Brief Fact Summary.
Citizens United argued that the federal law prohibiting corporations and unions from using their general treasury funds to make independent expenditures for speech defined as “electioneering communication” or speech expressly advocating the election or defeat of a candidate is unconstitutional.
Synopsis of Rule of Law.
The First Amendment protection extends to corporations by explicit holdings to the context of political speech.
In speaking of improper influence and opportunities for abuse in addition to quid pro quo arrangements, we recognized a concern not confined to bribery of public officials, but extending to the broader threat from politicians too compliant with the wishes of large contributors.View Full Point of Law
Federal law prohibits corporations and unions from using their general treasury funds to make independent expenditures for speech defined as “electioneering communication” or speech expressly advocating the election or defeat of a candidate. Limits on electioneering communications were upheld ind McConnell. The holding of McConnell rested to a large extent on Austin, which held that political speech may be banned based on the speaker’s corporate identity. Here, Citizens United is a nonprofit corporation and has an annual budget of about $12 million. In 2008, Citizens United released a film entitled Hillary, a documentary about then-Senator Hillary Clinton. The film depicts Clinton by name and depicts interviews with political commentators and other persons. Citizens United wanted to make Hillary available through video-on-demand within 30 days of the 2008 primary elections but feared that it would be covered by the federal ban on corporate-funded independent expenditures.
Does the federal law prohibiting corporations and unions from using their general treasury funds to make independent expenditures for speech defined as “electioneering communication” or speech expressly advocating the election or defeat of a candidate violate the Constitution?
Yes, Hillary is equivalent to express advocacy. The movie is a feature-length negative advertisement that urges viewers to vote against Senator Clinton for President. The law at issue is an outright ban, backed by criminal sanctions.
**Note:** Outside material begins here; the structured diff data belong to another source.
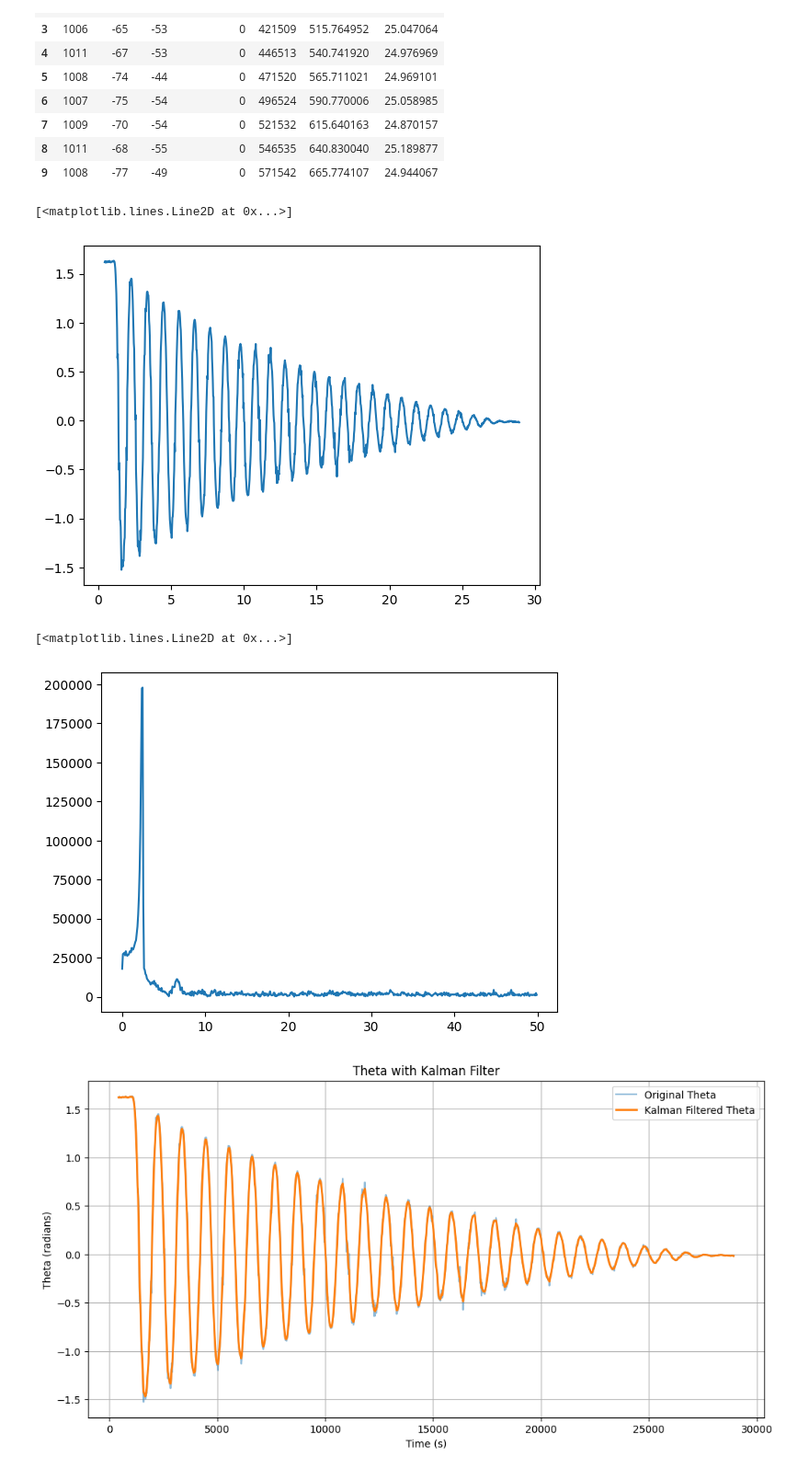
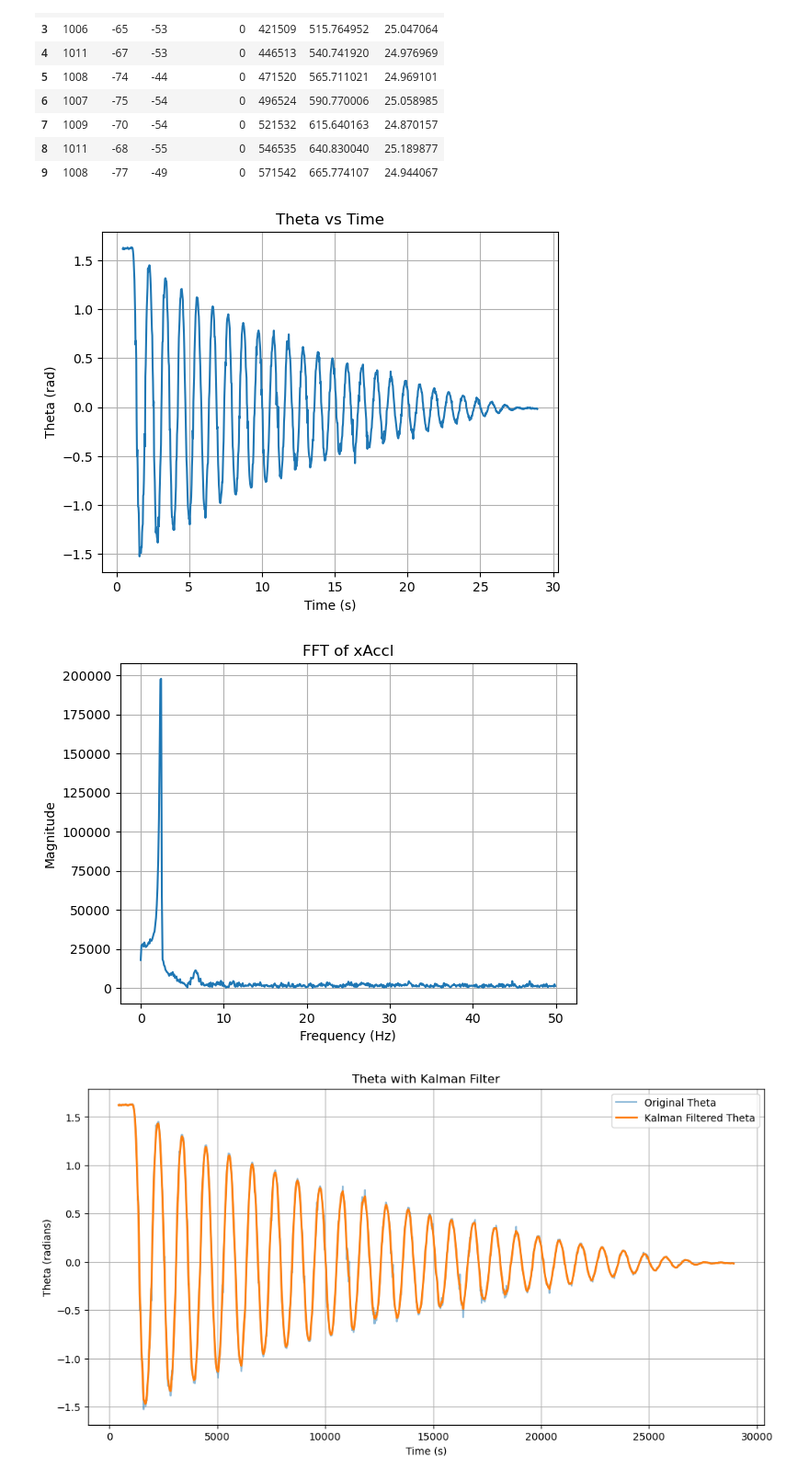
Before and after one commit to Pooyan-Farzanehkari/Smart-syetems-labs, a Jupyter notebook: filter.ipynb, the cells around one changed output. Shown at 92% size. Drawn from its saved outputs; the diff is of its cells as text; code cells hidden in the pictures.

```diff
--- a/filter.ipynb
+++ b/filter.ipynb
@@ -37,16 +38,27 @@ df.head(10)
 | 8 | 1011 | -68 | -55 | 0 | 546535 | 640.830040 | 25.189877 |
 | 9 | 1008 | -77 | -49 | 0 | 571542 | 665.774107 | 24.944067 |
 # %%
+# plotting the angle of the IMU (theta) over time
 theta = np.arctan2(df['xAccl'], df['zAccl'])
 # theta = np.degrees(theta)
 plt.plot(df['pcTime']/1000, theta)
+plt.xlabel('Time (s)')
+plt.ylabel('Theta (rad)')
+plt.title('Theta vs Time')
+plt.grid()
+plt.show()
 # %% [output]
-[<matplotlib.lines.Line2D at 0x...>]
-[figure, old version]
+[figure, new version]
 # %%
-data = fft(df['xAccl'])
-fftfreqs = fftfreq(len(data), d=0.01)
-plt.plot(fftfreqs[:len(data)//2], np.abs(data)[:len(data)//2])
+# plotting the angle of the IMU (theta) over time
+
+data = fft(df['xAccl']) # FFT of the xAccl data
+fftfreqs = fftfreq(len(data), d=0.01) # Sampling frequency is 100Hz
+plt.plot(fftfreqs[:len(data)//2], np.abs(data)[:len(data)//2]) # Plotting only the positive frequencies
+plt.xlabel('Frequency (Hz)')
+plt.ylabel('Magnitude')
+plt.title('FFT of xAccl')
+plt.grid()
+plt.show()
 # %% [output]
-[<matplotlib.lines.Line2D at 0x...>]
-[figure, old version]
+[figure, new version]
```
Also changed, not shown: parts of 8 cells of this notebook.
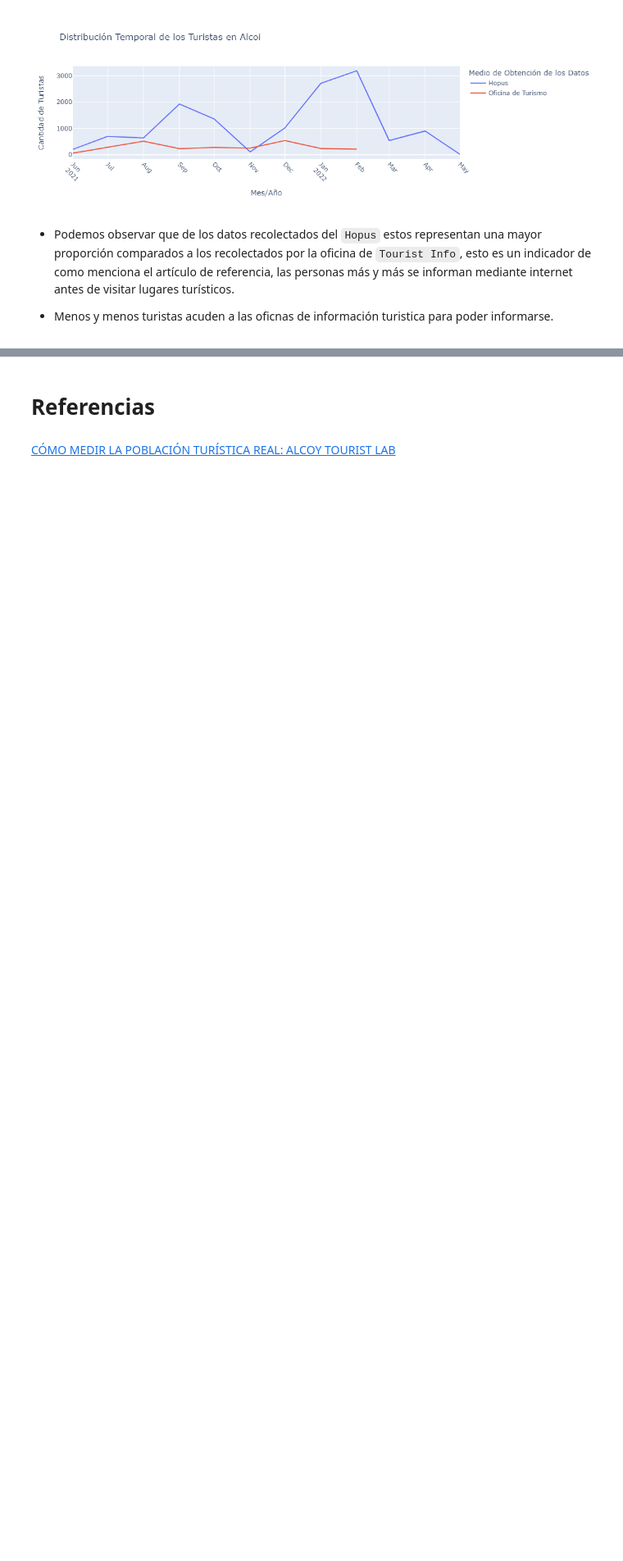
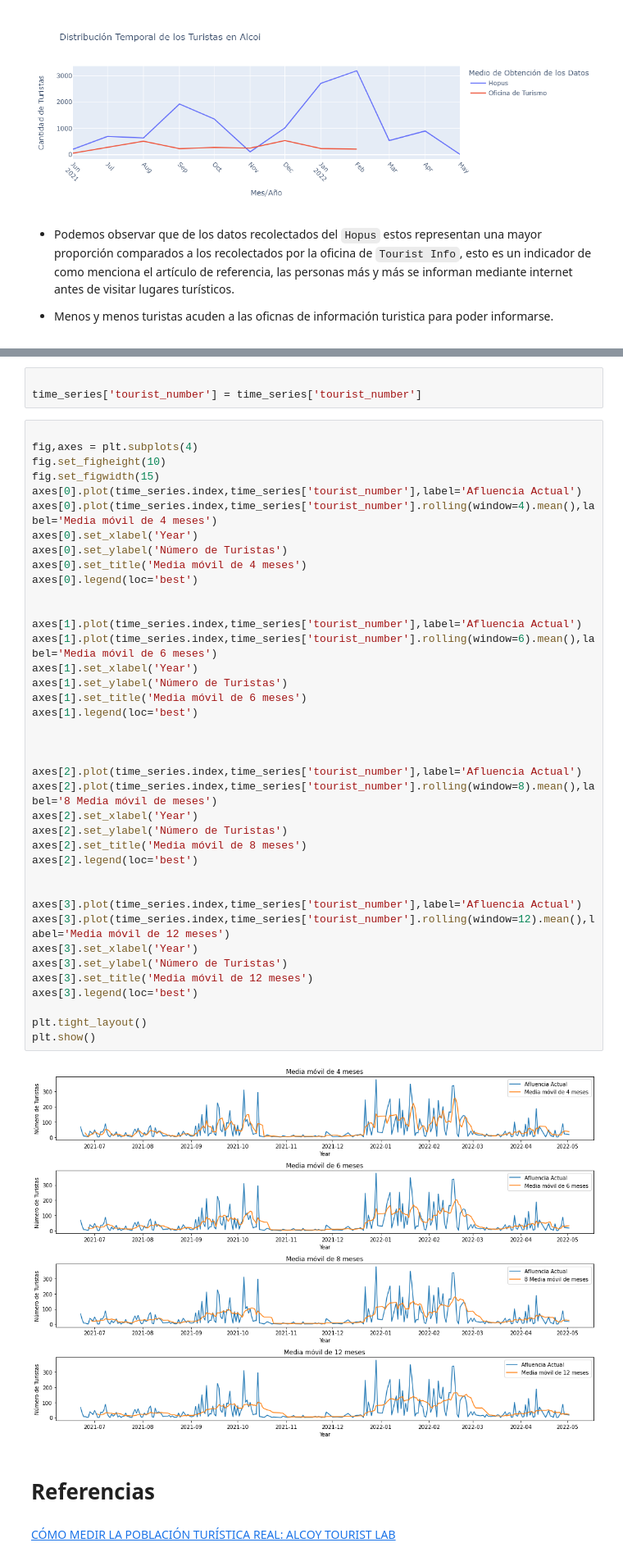
Before and after one commit to luperezsal/AlcoiTourist, a Jupyter notebook: Proyecto3.ipynb, the cells around one changed output, grey strips where cells are left out. Shown: that part at 82% size. Drawn from its saved outputs; the diff is of its cells as text; blank space fills up the shorter version.

```diff
--- a/Proyecto3.ipynb
+++ b/Proyecto3.ipynb
@@ -313,3 +324,47 @@ fig.show()
+# %%
+
+time_series['tourist_number'] = time_series['tourist_number']
+# %%
+
+fig,axes = plt.subplots(4)
+fig.set_figheight(10)
+fig.set_figwidth(15)
+axes[0].plot(time_series.index,time_series['tourist_number'],label='Afluencia Actual')
+axes[0].plot(time_series.index,time_series['tourist_number'].rolling(window=4).mean(),label='Media móvil de 4 meses')
+axes[0].set_xlabel('Year')
+axes[0].set_ylabel('Número de Turistas')
+axes[0].set_title('Media móvil de 4 meses')
+axes[0].legend(loc='best')
+
+
+axes[1].plot(time_series.index,time_series['tourist_number'],label='Afluencia Actual')
+axes[1].plot(time_series.index,time_series['tourist_number'].rolling(window=6).mean(),label='Media móvil de 6 meses')
+axes[1].set_xlabel('Year')
+axes[1].set_ylabel('Número de Turistas')
+axes[1].set_title('Media móvil de 6 meses')
+axes[1].legend(loc='best')
+
+
+
+axes[2].plot(time_series.index,time_series['tourist_number'],label='Afluencia Actual')
+axes[2].plot(time_series.index,time_series['tourist_number'].rolling(window=8).mean(),label='8 Media móvil de meses')
+axes[2].set_xlabel('Year')
+axes[2].set_ylabel('Número de Turistas')
+axes[2].set_title('Media móvil de 8 meses')
+axes[2].legend(loc='best')
+
+
+axes[3].plot(time_series.index,time_series['tourist_number'],label='Afluencia Actual')
+axes[3].plot(time_series.index,time_series['tourist_number'].rolling(window=12).mean(),label='Media móvil de 12 meses')
+axes[3].set_xlabel('Year')
+axes[3].set_ylabel('Número de Turistas')
+axes[3].set_title('Media móvil de 12 meses')
+axes[3].legend(loc='best')
+
+plt.tight_layout()
+plt.show()
+# %% [output]
+[figure, added]
 # %% [markdown]
 # Referencias
 # %% [markdown]
```
Also changed, not shown: parts of 13 cells of this notebook.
The law makes it a felony for all corporations either to expressly advocate the election or defeat of candidates or to broadcast electioneering communications within 30 days of a primary election. Such prohibition is a classic example of censorship, which is prohibited under the Constitution.
Neither Citizens United’s nor any other corporations’ speech has been banned. All that the parties dispute is whether Citizens United had a right to use the funds in its general treasury to pay for broadcasts during the 30-day period. Unlike natural persons, corporations have limited liability for their owners and managers, separation of ownership and control and favorable treatment of the accumulation and distribution of assets that enhance their ability to attract capital and to deploy their resources in ways that maximize the return on their shareholders’ investments. Unlike voters, corporations may be foreign controlled.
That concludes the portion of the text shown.